I'm a man, which is supposed to mean that I'm not willing to ask for directions. But on this front, I've always been a little different. For the last nine years, my wife has been my shining directional beacon, a kind of sit-next-to-me Northern Star. When we lived in New York City, she would send me on the subway with yellow post-it notes that detailed the stops and transfers. Without these handwritten guides, I'd likely be penning this story as an emissary of the mole people.
But this year, I was given a Garmin global positioning system (GPS) as a birthday gift—a robot whose sole responsibility was to offer me the best route to take. It's a little surprising how quickly these things have become popular, for, according to conventional wisdom, the only way a man would take directions from a machine was if robots finally succeeded in taking over the planet. But apparently for most men it's not the same as asking directions if they come in the form of a mechanized female voice.
Within days of receiving my Garmin, I felt like I had a new co-pilot, and I started reveling in the challenge of beating the estimated arrival times, cursing if I lost minutes to stop lights or traffic. Listening to my wife had never gotten me in trouble, but once the smooth British tones of our GPS entered our lives, I became torn: on one hand, I believed in my wife and all our history, but also, like most men, I place an irrational amount of trust in technology and science. Visualize and achieve—it's what men are taught as boys who play sports and why we doggedly believe in a collection of soldered microchips.

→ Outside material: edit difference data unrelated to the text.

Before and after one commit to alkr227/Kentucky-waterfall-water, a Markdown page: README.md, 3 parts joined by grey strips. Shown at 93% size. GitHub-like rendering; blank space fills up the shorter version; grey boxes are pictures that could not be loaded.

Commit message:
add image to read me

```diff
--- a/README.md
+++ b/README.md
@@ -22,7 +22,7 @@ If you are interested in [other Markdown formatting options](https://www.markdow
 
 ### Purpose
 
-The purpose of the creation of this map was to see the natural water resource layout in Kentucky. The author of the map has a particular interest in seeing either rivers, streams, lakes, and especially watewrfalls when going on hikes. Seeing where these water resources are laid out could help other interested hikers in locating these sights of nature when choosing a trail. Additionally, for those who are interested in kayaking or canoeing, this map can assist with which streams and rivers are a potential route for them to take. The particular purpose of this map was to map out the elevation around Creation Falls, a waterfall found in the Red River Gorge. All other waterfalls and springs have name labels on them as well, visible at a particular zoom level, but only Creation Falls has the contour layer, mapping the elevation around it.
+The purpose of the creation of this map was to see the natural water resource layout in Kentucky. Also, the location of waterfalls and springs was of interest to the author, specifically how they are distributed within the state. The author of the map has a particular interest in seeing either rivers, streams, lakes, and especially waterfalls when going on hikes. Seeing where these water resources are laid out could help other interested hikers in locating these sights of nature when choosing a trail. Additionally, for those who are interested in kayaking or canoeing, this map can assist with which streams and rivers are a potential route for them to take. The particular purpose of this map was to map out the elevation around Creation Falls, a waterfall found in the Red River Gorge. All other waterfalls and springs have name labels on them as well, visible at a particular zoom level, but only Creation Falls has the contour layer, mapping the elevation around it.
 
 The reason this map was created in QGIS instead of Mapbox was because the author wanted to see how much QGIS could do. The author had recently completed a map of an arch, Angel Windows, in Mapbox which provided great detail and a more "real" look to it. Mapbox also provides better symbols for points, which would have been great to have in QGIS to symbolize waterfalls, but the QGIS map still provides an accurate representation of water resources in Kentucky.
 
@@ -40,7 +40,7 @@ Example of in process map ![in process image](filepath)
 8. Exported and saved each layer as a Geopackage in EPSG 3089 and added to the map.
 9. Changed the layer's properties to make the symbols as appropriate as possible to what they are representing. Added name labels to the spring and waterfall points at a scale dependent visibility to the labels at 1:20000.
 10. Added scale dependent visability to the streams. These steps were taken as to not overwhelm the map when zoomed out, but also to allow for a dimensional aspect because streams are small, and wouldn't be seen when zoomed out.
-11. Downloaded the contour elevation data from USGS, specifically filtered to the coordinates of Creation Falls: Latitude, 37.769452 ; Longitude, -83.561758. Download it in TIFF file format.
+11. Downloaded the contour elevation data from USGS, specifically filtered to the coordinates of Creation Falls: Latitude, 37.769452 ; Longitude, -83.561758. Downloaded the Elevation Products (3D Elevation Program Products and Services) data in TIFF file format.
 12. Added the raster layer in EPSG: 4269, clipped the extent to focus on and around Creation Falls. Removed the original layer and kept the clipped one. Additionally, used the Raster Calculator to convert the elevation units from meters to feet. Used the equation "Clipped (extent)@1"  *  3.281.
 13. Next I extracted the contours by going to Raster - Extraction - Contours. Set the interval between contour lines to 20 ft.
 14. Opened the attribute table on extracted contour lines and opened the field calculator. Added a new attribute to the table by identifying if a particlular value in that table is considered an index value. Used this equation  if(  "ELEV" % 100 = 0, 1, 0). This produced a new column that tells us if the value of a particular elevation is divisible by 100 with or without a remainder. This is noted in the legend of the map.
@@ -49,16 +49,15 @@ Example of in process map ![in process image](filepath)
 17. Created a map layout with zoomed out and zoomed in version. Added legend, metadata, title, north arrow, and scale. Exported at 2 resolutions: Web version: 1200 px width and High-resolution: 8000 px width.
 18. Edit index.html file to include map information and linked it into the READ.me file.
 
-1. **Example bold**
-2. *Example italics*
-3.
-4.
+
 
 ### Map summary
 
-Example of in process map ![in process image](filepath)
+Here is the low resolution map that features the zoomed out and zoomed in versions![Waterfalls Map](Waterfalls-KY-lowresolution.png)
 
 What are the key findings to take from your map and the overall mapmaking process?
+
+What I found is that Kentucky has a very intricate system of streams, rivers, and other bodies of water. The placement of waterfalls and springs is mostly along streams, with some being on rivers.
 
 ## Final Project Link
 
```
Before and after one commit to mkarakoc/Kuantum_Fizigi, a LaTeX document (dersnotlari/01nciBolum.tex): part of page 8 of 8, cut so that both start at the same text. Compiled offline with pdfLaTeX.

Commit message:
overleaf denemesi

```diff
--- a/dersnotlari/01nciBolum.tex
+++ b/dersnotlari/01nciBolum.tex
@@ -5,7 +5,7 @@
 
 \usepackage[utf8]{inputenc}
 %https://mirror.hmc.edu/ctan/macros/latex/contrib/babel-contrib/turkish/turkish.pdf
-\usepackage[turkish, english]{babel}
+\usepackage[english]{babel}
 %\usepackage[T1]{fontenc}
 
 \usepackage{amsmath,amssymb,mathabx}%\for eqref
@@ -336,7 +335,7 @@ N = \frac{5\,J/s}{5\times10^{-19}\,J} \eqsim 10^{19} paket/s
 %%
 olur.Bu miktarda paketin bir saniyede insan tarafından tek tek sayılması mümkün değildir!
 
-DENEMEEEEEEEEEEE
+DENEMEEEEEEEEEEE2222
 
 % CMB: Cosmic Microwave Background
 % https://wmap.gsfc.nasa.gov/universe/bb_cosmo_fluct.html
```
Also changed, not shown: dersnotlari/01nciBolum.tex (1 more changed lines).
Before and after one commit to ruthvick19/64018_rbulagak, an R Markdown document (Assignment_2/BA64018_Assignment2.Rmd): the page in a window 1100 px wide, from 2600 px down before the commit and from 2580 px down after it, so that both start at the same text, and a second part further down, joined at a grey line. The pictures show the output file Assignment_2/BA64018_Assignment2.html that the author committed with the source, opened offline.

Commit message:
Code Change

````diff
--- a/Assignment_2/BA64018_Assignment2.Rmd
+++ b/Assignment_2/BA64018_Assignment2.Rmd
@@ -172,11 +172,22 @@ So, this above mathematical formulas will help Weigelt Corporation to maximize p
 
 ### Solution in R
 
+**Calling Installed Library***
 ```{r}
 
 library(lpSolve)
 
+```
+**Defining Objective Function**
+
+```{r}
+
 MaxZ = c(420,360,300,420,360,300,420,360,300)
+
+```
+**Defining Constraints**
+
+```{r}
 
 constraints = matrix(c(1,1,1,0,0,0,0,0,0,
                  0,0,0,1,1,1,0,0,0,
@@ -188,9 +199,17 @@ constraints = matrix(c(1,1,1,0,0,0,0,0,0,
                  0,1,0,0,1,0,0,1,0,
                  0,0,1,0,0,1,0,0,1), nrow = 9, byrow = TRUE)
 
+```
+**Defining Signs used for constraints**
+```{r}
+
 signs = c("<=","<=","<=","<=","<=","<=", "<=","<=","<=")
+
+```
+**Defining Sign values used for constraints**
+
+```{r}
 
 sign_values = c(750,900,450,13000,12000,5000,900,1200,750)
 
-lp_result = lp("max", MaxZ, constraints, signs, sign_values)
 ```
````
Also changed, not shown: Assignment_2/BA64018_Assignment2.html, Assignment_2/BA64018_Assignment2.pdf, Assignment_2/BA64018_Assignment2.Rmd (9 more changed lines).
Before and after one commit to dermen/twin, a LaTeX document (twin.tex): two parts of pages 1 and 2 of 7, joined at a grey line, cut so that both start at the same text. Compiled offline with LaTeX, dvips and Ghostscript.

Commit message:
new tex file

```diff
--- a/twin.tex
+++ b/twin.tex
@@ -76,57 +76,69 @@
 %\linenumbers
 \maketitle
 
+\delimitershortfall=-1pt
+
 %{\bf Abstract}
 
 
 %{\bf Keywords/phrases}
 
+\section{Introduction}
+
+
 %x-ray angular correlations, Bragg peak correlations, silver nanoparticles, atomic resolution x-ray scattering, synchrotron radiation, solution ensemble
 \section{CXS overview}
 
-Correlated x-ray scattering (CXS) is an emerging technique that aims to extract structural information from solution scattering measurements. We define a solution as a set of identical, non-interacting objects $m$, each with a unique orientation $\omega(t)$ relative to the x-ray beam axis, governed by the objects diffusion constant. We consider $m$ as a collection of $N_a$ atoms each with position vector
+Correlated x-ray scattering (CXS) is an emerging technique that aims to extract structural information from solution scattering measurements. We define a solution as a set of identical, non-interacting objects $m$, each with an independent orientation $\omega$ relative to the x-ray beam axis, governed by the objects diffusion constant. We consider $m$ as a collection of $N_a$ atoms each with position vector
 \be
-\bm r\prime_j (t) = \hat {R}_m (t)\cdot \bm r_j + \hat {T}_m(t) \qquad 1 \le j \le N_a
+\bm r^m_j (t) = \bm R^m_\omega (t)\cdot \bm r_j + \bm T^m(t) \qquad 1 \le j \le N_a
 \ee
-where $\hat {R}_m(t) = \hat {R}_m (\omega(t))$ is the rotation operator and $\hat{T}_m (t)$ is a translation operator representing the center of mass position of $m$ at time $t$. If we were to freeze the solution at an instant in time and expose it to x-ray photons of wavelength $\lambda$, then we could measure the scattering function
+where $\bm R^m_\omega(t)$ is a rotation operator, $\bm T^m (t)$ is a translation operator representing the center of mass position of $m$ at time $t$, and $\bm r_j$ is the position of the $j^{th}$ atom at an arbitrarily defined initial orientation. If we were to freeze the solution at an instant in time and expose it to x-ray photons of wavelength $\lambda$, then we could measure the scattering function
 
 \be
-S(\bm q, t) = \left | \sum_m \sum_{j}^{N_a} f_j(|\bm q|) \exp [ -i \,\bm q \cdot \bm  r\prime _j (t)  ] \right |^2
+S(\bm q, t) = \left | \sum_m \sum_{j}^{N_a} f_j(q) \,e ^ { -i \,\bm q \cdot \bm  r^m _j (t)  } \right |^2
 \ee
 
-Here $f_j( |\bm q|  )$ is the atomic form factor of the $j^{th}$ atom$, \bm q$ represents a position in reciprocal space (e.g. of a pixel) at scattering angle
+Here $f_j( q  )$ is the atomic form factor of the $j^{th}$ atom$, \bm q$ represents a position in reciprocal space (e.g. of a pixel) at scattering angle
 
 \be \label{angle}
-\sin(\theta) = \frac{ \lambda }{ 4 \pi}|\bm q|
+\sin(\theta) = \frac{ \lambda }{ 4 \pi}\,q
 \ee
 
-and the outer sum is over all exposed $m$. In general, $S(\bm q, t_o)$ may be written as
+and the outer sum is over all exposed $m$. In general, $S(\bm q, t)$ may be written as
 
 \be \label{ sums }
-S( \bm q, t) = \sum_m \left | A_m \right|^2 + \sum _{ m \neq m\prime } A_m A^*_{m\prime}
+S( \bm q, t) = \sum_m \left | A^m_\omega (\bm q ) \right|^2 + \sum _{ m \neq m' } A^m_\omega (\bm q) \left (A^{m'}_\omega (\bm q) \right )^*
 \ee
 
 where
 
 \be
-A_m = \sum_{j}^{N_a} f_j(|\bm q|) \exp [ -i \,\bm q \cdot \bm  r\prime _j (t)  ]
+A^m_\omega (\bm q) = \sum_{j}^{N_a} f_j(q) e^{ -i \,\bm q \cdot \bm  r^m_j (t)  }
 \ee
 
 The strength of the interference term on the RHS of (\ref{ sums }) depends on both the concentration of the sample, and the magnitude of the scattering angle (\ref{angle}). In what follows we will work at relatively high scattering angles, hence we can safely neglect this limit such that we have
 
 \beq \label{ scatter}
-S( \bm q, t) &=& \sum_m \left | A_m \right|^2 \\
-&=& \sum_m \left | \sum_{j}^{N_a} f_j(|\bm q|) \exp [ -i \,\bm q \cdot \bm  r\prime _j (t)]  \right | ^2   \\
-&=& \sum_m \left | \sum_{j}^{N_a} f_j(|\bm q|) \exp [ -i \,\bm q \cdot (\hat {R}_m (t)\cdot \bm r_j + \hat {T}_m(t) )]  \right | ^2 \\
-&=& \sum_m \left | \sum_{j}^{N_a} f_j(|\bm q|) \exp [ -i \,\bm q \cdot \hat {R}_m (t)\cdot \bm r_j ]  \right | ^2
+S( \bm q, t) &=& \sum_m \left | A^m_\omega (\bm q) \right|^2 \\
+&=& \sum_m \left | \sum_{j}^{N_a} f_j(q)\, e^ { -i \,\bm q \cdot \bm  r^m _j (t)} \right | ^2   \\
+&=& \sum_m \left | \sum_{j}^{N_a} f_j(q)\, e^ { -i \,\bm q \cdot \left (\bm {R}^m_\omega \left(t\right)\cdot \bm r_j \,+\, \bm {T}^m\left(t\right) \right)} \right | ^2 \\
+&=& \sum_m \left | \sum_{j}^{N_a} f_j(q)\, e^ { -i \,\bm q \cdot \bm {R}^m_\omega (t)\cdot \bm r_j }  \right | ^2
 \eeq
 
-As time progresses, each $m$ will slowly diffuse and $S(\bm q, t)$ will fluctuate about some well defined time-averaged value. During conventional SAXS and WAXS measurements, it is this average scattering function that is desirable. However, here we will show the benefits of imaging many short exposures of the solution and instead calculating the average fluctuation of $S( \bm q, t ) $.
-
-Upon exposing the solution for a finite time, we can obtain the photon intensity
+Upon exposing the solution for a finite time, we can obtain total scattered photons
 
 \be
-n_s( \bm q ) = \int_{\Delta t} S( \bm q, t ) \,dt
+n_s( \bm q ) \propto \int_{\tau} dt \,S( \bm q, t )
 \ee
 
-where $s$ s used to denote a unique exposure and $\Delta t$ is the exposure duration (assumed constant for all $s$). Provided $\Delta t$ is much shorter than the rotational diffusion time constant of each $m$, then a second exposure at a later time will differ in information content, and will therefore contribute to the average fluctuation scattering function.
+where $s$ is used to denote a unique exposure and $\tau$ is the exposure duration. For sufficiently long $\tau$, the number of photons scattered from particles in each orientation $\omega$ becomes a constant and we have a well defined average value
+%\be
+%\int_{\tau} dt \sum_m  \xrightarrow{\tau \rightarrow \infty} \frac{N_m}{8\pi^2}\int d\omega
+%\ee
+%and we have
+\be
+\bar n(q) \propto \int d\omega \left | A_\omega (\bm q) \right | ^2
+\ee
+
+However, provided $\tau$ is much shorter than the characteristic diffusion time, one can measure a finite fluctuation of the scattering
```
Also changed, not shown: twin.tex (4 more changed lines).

"Were other men giving in to the robot navigator?" I ask Bill, a Best Buy sales associate in the GPS aisle. "Guys always want the latest technology," he tells me. "But they come standard on so many things now, I think everybody uses them." And at the end of the day, the GPS can't mock our lack of directional sense. 20 Relationships And Technology Dos And Don'ts